Updated from 3:46 p.m. EST
Despite its bulging current order book,
showed more signs Thursday that it is being impacted by the global recession.
The company said its orders fell 72% in January and also disclosed that it may slow production in 2010.
"Our 2009 financial guidance considers the risk that we might have to make modest production cuts starting in 2010," CFO James Bell told an investor conference.
It was the first time that Boeing has acknowledged the possibility of production cuts, said Scott Hamilton, publisher of an online newsletter that monitors aircraft manufacturers. "At last week's earnings call, Boeing was more ambiguous about this," Hamilton said.
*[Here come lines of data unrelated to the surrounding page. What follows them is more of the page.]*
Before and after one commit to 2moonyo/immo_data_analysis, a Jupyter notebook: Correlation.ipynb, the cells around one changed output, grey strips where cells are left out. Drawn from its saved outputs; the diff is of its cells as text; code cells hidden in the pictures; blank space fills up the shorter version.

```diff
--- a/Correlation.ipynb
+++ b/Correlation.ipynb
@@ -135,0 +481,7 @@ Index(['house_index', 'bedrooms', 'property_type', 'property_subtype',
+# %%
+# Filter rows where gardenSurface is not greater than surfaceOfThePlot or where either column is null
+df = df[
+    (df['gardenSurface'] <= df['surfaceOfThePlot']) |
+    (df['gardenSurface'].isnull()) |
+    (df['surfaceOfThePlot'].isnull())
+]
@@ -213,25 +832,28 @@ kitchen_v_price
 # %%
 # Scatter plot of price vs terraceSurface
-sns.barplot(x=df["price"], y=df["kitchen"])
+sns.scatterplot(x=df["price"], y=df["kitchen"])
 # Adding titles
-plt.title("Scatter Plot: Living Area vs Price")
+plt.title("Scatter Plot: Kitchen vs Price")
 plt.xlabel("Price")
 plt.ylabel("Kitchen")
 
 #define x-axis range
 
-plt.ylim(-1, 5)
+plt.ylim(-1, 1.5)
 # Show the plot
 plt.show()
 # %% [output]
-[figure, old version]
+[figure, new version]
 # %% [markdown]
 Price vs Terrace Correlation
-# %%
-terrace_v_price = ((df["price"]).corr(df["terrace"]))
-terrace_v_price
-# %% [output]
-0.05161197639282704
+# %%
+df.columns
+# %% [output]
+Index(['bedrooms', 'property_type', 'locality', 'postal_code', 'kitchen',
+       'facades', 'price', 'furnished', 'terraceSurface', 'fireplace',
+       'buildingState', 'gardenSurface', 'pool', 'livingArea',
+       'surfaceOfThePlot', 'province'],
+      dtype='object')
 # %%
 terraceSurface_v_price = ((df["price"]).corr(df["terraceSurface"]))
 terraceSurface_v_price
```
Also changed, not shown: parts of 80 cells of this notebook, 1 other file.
As for January orders, Boeing said it received just 18, down from 65 a year earlier, according to a posting on its Web site.
In his presentation, Bell said that the "weakening global economy (is) adversely affecting air traffic growth" and that Boeing is taking steps to address the problem, including its plan, announced last week, to reduce its workforce by 6% or 10,000 positions during 2009.
Boeing has a backlog of $352 billion, or five times its annual revenue, including $279 billion in commercial aircraft orders. When the previous slowdown occurred, following the Sept. 11 terrorist attacks, the commercial-aircraft backlog was $83 billion, Bell said.
However, deferrals are increasing after eight cancellations and 110 deferrals in 2008, he said. While most of the 2008 deferrals were from U.S. carriers, who were quick to scale back growth in the face of high fuel costs, Boeing expects to see more foreign carriers scale back this year.
As an example of what is happening at airlines, even cargo airlines,
said Tuesday that it is reviewing whether to defer its aircraft deliveries. UPS is scheduled to take delivery this year of five aircraft -- three 747-400s and two 767-300s, including a 747 it agreed to defer from late 2008 due to the strike against Boeing by the International Association of Machinists. (UPS also agreed to defer a 767 delivery from 2009 to 2010.)
Asked whether UPS might push back aircraft deliveries, CFO Kurt CFO Kurt Kuehn responded: "If it makes sense to defer out, we'll certainly talk with Boeing and other providers." However, Kuehn also noted that UPS wants to replace its aging DC-8 fleet and that it has sufficient cash to pay for new airplanes.